Pause in Advent N°3: BC-AD

I’m so glad that so many people found the poem last week so resonant – different people commented on different phrases that rang out for them in particular. It wasn’t a poem I knew, but it has already become quite a favourite for this time of the year. When I have a little more time over Christmas, I may try art journalling it, so I can keep it.

This week and next week I am sharing two poems with you by the same author. Next week’s is an absolute firm favourite, but this week’s is one that is becoming loved. “This was the moment when Before turned to After” – a line resonant with mystery, but which refers to an event which for so many at the time was really a non-event:

BC–AD

by U.A.Fanthorpe

This was the moment when Before

Turned into After, and the future’s

Uninvented timekeepers presented arms.

This was the moment when nothing

Happened. Only dull peace

Sprawled boringly over the earth.

This was the moment when even energetic Romans

Could find nothing better to do

Than counting heads in remote provinces.

And this was the moment

When a few farm workers and three

Members of an obscure Persian sect

Walked haphazard by starlight straight

Into the kingdom of heaven.

This was the moment when a few farm workers and three members of an obscure Persian sect walked haphazard by starlight straight into the kingdom of heaven.

I love that line . It rolls on the tongue. But also it reminds us that those who first visited Jesus weren’t the high and mighty of the land, but rather lowly farm workers, who had been shivering out on the hillside, and three – well, three what? We don’t really know: were they rich Kings with a large entourage, or were they astronomers? seekers after truth? Whoever they were, they had followed a star that had led them somewhere unexpected.

They had gone, all confident that they knew the right place, to the palace. They had a prophecy, they knew that the baby born to be King would be born in a great house, and so – maybe ignoring what the star was telling them (“No, that can’t be right; it must be here”) – they followed their own line of reasoning.  But they were wrong – and, in fact, their mistake had tragic consequences, as Herod learned of a possible threat to his throne and made sure (or so he thought) that the “false” King was slaughtered.

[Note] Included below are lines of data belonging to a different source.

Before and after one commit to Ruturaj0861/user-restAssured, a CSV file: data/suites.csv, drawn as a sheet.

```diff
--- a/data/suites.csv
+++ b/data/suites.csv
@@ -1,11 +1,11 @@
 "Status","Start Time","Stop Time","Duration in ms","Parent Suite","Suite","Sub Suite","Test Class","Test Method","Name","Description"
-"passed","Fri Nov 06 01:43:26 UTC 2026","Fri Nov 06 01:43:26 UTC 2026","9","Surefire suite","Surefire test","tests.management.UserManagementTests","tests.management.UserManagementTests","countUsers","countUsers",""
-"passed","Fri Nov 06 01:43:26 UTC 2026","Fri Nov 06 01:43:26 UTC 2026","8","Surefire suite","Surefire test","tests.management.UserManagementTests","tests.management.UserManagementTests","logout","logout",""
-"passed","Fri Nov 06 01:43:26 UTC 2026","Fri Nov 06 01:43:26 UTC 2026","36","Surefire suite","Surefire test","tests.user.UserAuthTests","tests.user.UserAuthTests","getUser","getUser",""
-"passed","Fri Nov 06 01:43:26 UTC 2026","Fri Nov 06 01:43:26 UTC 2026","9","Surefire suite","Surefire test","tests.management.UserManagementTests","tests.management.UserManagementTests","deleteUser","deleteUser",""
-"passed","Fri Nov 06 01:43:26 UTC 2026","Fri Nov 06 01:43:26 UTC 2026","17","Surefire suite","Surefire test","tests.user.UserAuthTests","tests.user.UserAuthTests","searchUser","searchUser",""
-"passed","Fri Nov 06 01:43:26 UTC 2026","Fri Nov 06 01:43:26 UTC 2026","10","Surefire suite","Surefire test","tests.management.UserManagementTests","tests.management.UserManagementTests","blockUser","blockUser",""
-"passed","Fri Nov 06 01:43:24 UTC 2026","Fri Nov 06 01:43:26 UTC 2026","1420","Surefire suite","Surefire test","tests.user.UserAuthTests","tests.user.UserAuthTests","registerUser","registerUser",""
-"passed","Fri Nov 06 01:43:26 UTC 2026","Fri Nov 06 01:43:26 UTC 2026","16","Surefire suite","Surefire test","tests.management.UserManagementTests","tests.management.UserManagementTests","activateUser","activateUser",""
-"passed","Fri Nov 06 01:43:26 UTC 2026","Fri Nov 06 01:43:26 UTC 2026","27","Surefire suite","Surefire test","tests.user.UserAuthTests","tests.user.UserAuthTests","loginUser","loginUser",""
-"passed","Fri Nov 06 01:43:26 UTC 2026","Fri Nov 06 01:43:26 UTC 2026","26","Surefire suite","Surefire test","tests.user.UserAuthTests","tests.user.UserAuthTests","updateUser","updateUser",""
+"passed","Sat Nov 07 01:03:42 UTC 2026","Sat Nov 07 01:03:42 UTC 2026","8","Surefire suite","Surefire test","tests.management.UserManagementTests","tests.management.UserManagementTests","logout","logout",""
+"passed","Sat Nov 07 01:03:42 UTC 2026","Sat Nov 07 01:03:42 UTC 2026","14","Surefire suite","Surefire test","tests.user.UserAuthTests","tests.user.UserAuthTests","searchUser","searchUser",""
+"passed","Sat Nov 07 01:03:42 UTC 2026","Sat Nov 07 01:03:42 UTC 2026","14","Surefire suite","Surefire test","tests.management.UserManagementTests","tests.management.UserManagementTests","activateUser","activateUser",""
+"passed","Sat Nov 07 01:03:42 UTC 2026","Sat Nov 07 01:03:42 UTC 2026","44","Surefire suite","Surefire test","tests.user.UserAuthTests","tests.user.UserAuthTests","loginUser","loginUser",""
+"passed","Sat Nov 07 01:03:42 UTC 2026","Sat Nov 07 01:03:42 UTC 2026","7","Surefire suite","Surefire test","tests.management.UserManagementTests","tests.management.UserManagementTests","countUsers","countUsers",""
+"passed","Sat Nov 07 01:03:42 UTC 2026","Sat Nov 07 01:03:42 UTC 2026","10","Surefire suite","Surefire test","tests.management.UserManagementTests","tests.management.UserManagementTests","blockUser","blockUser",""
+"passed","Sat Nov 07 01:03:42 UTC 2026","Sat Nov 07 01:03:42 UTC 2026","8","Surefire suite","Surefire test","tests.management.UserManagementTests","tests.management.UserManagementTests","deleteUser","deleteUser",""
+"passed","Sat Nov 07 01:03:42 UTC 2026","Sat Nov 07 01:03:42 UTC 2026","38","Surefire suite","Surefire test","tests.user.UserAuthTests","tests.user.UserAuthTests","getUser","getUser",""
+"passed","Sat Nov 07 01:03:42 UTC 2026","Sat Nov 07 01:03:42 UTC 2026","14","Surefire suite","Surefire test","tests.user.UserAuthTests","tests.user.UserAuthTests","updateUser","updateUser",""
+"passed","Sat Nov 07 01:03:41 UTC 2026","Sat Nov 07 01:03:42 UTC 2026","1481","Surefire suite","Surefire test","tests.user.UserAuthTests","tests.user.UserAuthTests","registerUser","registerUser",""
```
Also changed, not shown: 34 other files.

And then they were led to an unexpected corner of a misbegotten town, where God turned everything upside down, challenged belief that Kings mean power, and pomp and circumstance, and led them “haphazard by starlight” into the Kingdom of God.

If we allow him to, that is where He will lead us too: in our bustle and hurry, and panic, and our long-held beliefs that we must have this and this at Christmas, that it won’t be right if we don’t do this, we need to let God lead us, haphazard, into the moment of peace and stillness and quiet in that dark stable when the Kingdom of Heaven was made open and accessible to all.

Pause in Advent Logo

3 Responses to “Pause in Advent N°3: BC-AD”

  1. magsmcc Says:

    You haven’t let me down, Dormouse! I was typing my Pause up today and the whole time was thinking, “Quickly, quickly, type more quickly so you can get over to see what Dormouse’s poem is this week!” This is fabulous. All of us walking straight into the kingdom of Heaven. That’s I think why I love your santons so much- we have a very little set, collected over lots of years now. I love and adore the concept of every one coming to the stable, like these usual characters. All assembling before the stable with our everyday things. And all coming straight into the kingdom of heaven. I’ve been more prosaic than even usual about Christmas this year, but have with one poem transformed my tired cynicism back into some degree of wonder xx

  2. Pom Pom Says:

    What a great pause, Mouse! I’m sorry I missed it earlier. I’m not sure HOW it could possibly be Friday already!
    Blessing to you, sweet friend!

  3. kezzie Says:

    Such an amazing poem!!! X